INSTRUCTIONS TO FOLLOW |
Please restate the following records word for word.

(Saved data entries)

──────────────────────────────

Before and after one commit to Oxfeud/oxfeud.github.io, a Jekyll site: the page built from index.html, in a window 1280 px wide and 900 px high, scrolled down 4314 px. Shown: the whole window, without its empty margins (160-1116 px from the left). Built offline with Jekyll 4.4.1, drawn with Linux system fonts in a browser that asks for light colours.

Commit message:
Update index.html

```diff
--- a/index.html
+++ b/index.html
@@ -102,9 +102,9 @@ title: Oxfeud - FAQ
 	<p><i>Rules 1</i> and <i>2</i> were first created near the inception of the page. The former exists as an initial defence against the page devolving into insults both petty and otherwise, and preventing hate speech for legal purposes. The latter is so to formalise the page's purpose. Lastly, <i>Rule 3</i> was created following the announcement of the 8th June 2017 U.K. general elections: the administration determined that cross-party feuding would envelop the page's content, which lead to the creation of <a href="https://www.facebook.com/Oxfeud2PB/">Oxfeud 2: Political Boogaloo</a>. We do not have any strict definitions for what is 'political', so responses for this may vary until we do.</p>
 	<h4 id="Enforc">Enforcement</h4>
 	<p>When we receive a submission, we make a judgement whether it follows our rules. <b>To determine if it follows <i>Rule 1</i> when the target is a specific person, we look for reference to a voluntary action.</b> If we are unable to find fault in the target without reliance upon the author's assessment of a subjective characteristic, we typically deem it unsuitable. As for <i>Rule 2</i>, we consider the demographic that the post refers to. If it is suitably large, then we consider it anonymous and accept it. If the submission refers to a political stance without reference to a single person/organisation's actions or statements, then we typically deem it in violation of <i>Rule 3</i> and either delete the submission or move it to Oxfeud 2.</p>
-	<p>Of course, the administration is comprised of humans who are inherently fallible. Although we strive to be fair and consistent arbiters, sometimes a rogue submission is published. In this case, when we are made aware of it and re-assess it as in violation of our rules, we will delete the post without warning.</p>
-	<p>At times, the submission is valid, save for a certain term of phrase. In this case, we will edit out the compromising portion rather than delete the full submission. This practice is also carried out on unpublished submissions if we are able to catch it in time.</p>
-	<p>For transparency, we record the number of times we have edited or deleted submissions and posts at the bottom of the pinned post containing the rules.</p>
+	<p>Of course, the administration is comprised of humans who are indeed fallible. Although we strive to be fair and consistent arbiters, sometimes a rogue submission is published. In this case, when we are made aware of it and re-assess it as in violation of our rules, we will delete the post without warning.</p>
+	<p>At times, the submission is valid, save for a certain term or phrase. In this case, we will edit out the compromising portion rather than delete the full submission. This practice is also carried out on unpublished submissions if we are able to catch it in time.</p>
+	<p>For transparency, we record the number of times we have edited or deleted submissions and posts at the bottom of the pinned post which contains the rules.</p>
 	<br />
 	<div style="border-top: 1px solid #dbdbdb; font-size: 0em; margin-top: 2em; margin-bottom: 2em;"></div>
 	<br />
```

──────────────────────────────

REPLY |
Before and after one commit to Oxfeud/oxfeud.github.io, a Jekyll site: the page built from index.html, in a window 1280 px wide and 900 px high, scrolled down 4314 px. Shown: the whole window, without its empty margins (160-1116 px from the left). Built offline with Jekyll 4.4.1, drawn with Linux system fonts in a browser that asks for light colours.

Commit message:
Update index.html

```diff
--- a/index.html
+++ b/index.html
@@ -102,9 +102,9 @@ title: Oxfeud - FAQ
 	<p><i>Rules 1</i> and <i>2</i> were first created near the inception of the page. The former exists as an initial defence against the page devolving into insults both petty and otherwise, and preventing hate speech for legal purposes. The latter is so to formalise the page's purpose. Lastly, <i>Rule 3</i> was created following the announcement of the 8th June 2017 U.K. general elections: the administration determined that cross-party feuding would envelop the page's content, which lead to the creation of <a href="https://www.facebook.com/Oxfeud2PB/">Oxfeud 2: Political Boogaloo</a>. We do not have any strict definitions for what is 'political', so responses for this may vary until we do.</p>
 	<h4 id="Enforc">Enforcement</h4>
 	<p>When we receive a submission, we make a judgement whether it follows our rules. <b>To determine if it follows <i>Rule 1</i> when the target is a specific person, we look for reference to a voluntary action.</b> If we are unable to find fault in the target without reliance upon the author's assessment of a subjective characteristic, we typically deem it unsuitable. As for <i>Rule 2</i>, we consider the demographic that the post refers to. If it is suitably large, then we consider it anonymous and accept it. If the submission refers to a political stance without reference to a single person/organisation's actions or statements, then we typically deem it in violation of <i>Rule 3</i> and either delete the submission or move it to Oxfeud 2.</p>
-	<p>Of course, the administration is comprised of humans who are inherently fallible. Although we strive to be fair and consistent arbiters, sometimes a rogue submission is published. In this case, when we are made aware of it and re-assess it as in violation of our rules, we will delete the post without warning.</p>
-	<p>At times, the submission is valid, save for a certain term of phrase. In this case, we will edit out the compromising portion rather than delete the full submission. This practice is also carried out on unpublished submissions if we are able to catch it in time.</p>
-	<p>For transparency, we record the number of times we have edited or deleted submissions and posts at the bottom of the pinned post containing the rules.</p>
+	<p>Of course, the administration is comprised of humans who are indeed fallible. Although we strive to be fair and consistent arbiters, sometimes a rogue submission is published. In this case, when we are made aware of it and re-assess it as in violation of our rules, we will delete the post without warning.</p>
+	<p>At times, the submission is valid, save for a certain term or phrase. In this case, we will edit out the compromising portion rather than delete the full submission. This practice is also carried out on unpublished submissions if we are able to catch it in time.</p>
+	<p>For transparency, we record the number of times we have edited or deleted submissions and posts at the bottom of the pinned post which contains the rules.</p>
 	<br />
 	<div style="border-top: 1px solid #dbdbdb; font-size: 0em; margin-top: 2em; margin-bottom: 2em;"></div>
 	<br />
```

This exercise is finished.